Phishing emails are so powerful that they are used by all different types of threat actors, from cyber criminals interested in financial gain, to sophisticated cyber espionage groups, to inexperienced pranksters looking to make a quick buck. The following are some examples of recent real-world attacks involving phishing:
Financially motivated criminals and cyber espionage actors constantly change their tactics, techniques and procedures in order to evade detection and increase their rate of success in phishing operations. Not only has the volume and sophistication of phishing campaigns increased throughout 2017, but we are also observing an uptick in spear phishing campaigns that are extremely tailored to the target and are much harder to spot.
From a legal perspective, the fact that the volume and sophistication of email-based cyberattacks only continues to grow raises serious questions about what companies need to do in order to protect themselves. Given current trends, any moderately sized business should be looking beyond basic signature-based anti-virus defenses and employee training if they want to better protect their email systems from cyber attacks. Defenses that were once considered “next-generation” or “advanced” should now be viewed more as essential components of any standard cyber defense architecture. This would include tools such as non-signature based defenses, automatic threat intelligence sharing, and other behavioral analysis systems designed to automatically and affirmatively identify malicious code or links embedded in emails or hyperlinks.
While electing to utilize such defenses can certainly be justifiable depending on a company’s resources or threat profile, private companies at the very least need to actively analyze and consider the overwhelming volume of email-based cyber attacks when determining how to allocate their cybersecurity resources.
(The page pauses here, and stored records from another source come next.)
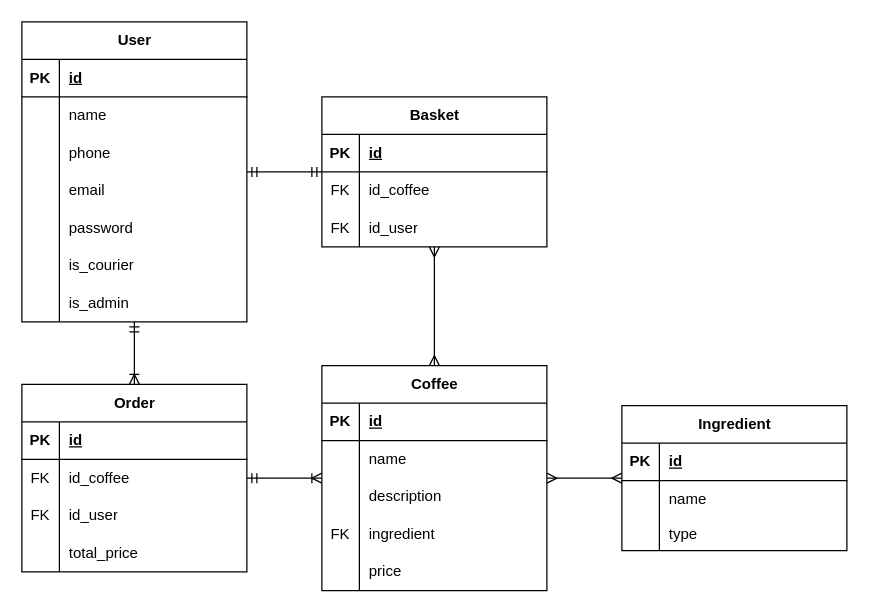
B4N4N41C/CoffeeGo keeps this draw.io diagram as CoffeeGo.drawio. Above is the earlier version. Source tidied: cells renumbered, new cells numbered last; positions are measured from the earlier drawing's top-left corner, leaving out a move shared by most shapes. Both pictures are drawn from the tidied source at 125%, with x=0, y=0 at pixel (21, 21).
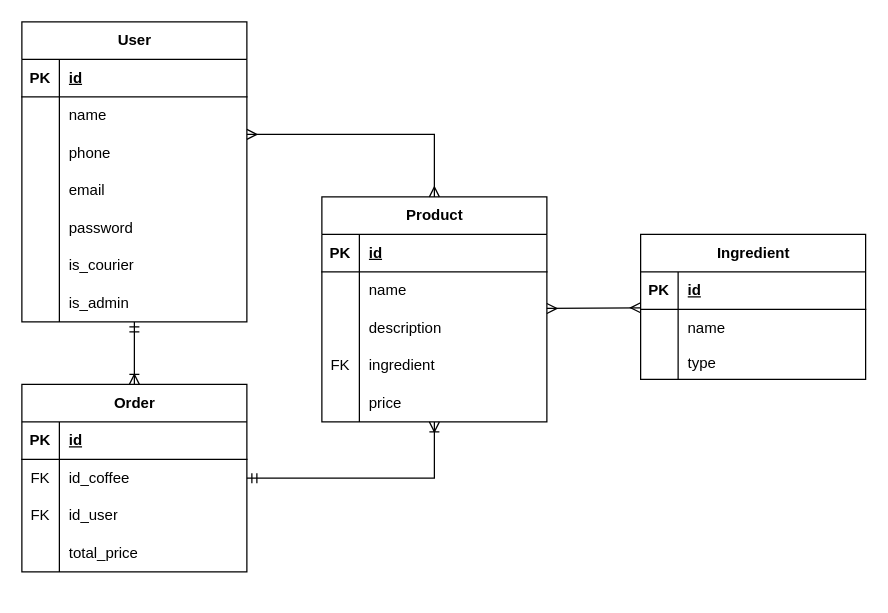
The same page after the edit.

Unchanged cells that the change refers to:
```xml
<mxCell id="2" value="User" style="shape=table;startSize=30;childLayout=tableLayout;rowLines=0;fontStyle=1;align=center;html=1;" parent="1" vertex="1">
  <mxGeometry width="180" height="240" as="geometry" />
</mxCell>
<mxCell id="24" value="Order" style="shape=table;startSize=30;childLayout=tableLayout;rowLines=0;fontStyle=1;align=center;html=1;" parent="1" vertex="1">
  <mxGeometry y="290" width="180" height="150" as="geometry" />
</mxCell>
```

The edit, as a diff of the source:
```diff
@@
     <mxCell id="37" value="Ingredient" style="shape=table;startSize=30;childLayout=tableLayout;rowLines=0;fontStyle=1;align=center;html=1;" parent="1" vertex="1">
-      <mxGeometry x="480" y="307" width="180" height="116" as="geometry" />
+      <mxGeometry x="495" y="170" width="180" height="116" as="geometry" />
     </mxCell>
@@
-    <mxCell id="47" value="Coffee" style="shape=table;startSize=30;childLayout=tableLayout;rowLines=0;fontStyle=1;align=center;html=1;" parent="1" vertex="1">
-      <mxGeometry x="240" y="275" width="180" height="180" as="geometry" />
+    <mxCell id="47" value="Product" style="shape=table;startSize=30;childLayout=tableLayout;rowLines=0;fontStyle=1;align=center;html=1;" parent="1" vertex="1">
+      <mxGeometry x="240" y="140" width="180" height="180" as="geometry" />
     </mxCell>
@@
-    <mxCell id="63" style="fontSize=12;html=1;endArrow=ERmany;startArrow=ERmany;rounded=0;jumpStyle=none;flowAnimation=0;shadow=0;" parent="1" edge="1" source="47" target="67">
-      <mxGeometry relative="1" as="geometry" />
-    </mxCell>
-    <mxCell id="64" style="fontSize=12;html=1;endArrow=ERoneToMany;startArrow=ERmandOne;rounded=0;" parent="1" edge="1" source="24" target="47">
-      <mxGeometry relative="1" as="geometry" />
+    <mxCell id="64" style="fontSize=12;html=1;endArrow=ERoneToMany;startArrow=ERmandOne;rounded=0;edgeStyle=orthogonalEdgeStyle;" parent="1" edge="1" source="24" target="47">
+      <mxGeometry relative="1" as="geometry">
+        <Array as="points">
+          <mxPoint x="330" y="365" />
+        </Array>
+      </mxGeometry>
     </mxCell>
@@
-    <mxCell id="67" value="Basket" style="shape=table;startSize=30;childLayout=tableLayout;rowLines=0;fontStyle=1;align=center;html=1;" parent="1" vertex="1">
-      <mxGeometry x="240" y="60" width="180" height="120" as="geometry" />
-    </mxCell>
-    <mxCell id="68" style="shape=tableRow;horizontal=0;startSize=0;swimlaneHead=0;swimlaneBody=0;fillColor=none;top=0;left=0;right=0;bottom=1;" parent="67" vertex="1">
-      <mxGeometry y="30" width="180" height="30" as="geometry" />
-    </mxCell>
-    <mxCell id="69" value="PK" style="shape=partialRectangle;fillColor=none;top=0;left=0;bottom=0;right=0;fontStyle=1;overflow=hidden;whiteSpace=wrap;html=1;" parent="68" vertex="1">
-      <mxGeometry width="30" height="30" as="geometry" />
-    </mxCell>
-    <mxCell id="70" value="id" style="shape=partialRectangle;fillColor=none;top=0;left=0;bottom=0;right=0;align=left;spacingLeft=6;fontStyle=5;overflow=hidden;whiteSpace=wrap;html=1;" parent="68" vertex="1">
-      <mxGeometry x="30" width="150" height="30" as="geometry" />
-    </mxCell>
-    <mxCell id="71" style="shape=tableRow;horizontal=0;startSize=0;swimlaneHead=0;swimlaneBody=0;fillColor=none;top=0;left=0;right=0;bottom=0;" parent="67" vertex="1">
-      <mxGeometry y="60" width="180" height="30" as="geometry" />
-    </mxCell>
-    <mxCell id="72" value="FK" style="shape=partialRectangle;fillColor=none;top=0;left=0;bottom=0;right=0;overflow=hidden;whiteSpace=wrap;html=1;" parent="71" vertex="1">
-      <mxGeometry width="30" height="30" as="geometry" />
-    </mxCell>
-    <mxCell id="73" value="id_coffee" style="shape=partialRectangle;fillColor=none;top=0;left=0;bottom=0;right=0;align=left;spacingLeft=6;overflow=hidden;whiteSpace=wrap;html=1;" parent="71" vertex="1">
-      <mxGeometry x="30" width="150" height="30" as="geometry" />
-    </mxCell>
-    <mxCell id="74" style="shape=tableRow;horizontal=0;startSize=0;swimlaneHead=0;swimlaneBody=0;fillColor=none;top=0;left=0;right=0;bottom=0;" parent="67" vertex="1">
-      <mxGeometry y="90" width="180" height="30" as="geometry" />
-    </mxCell>
-    <mxCell id="75" value="FK" style="shape=partialRectangle;fillColor=none;top=0;left=0;bottom=0;right=0;overflow=hidden;whiteSpace=wrap;html=1;" parent="74" vertex="1">
-      <mxGeometry width="30" height="30" as="geometry" />
-    </mxCell>
-    <mxCell id="76" value="id_user" style="shape=partialRectangle;fillColor=none;top=0;left=0;bottom=0;right=0;align=left;spacingLeft=6;overflow=hidden;whiteSpace=wrap;html=1;" parent="74" vertex="1">
-      <mxGeometry x="30" width="150" height="30" as="geometry" />
-    </mxCell>
@@
-    <mxCell id="78" style="fontSize=12;html=1;endArrow=ERmandOne;startArrow=ERmandOne;rounded=0;" parent="1" edge="1" source="2" target="67">
-      <mxGeometry relative="1" as="geometry" />
-    </mxCell>
+    <mxCell id="79" style="edgeStyle=orthogonalEdgeStyle;fontSize=12;html=1;endArrow=ERmany;startArrow=ERmany;rounded=0;" parent="1" edge="1" source="2" target="47">
+      <mxGeometry relative="1" as="geometry">
+        <Array as="points">
+          <mxPoint x="330" y="90" />
+        </Array>
+      </mxGeometry>
+    </mxCell>
```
Whatever defenses a company decides to implement, they should contemporaneously document why those defenses were chosen and how they match up to their various risk and threat assessments.
This article was originally published here.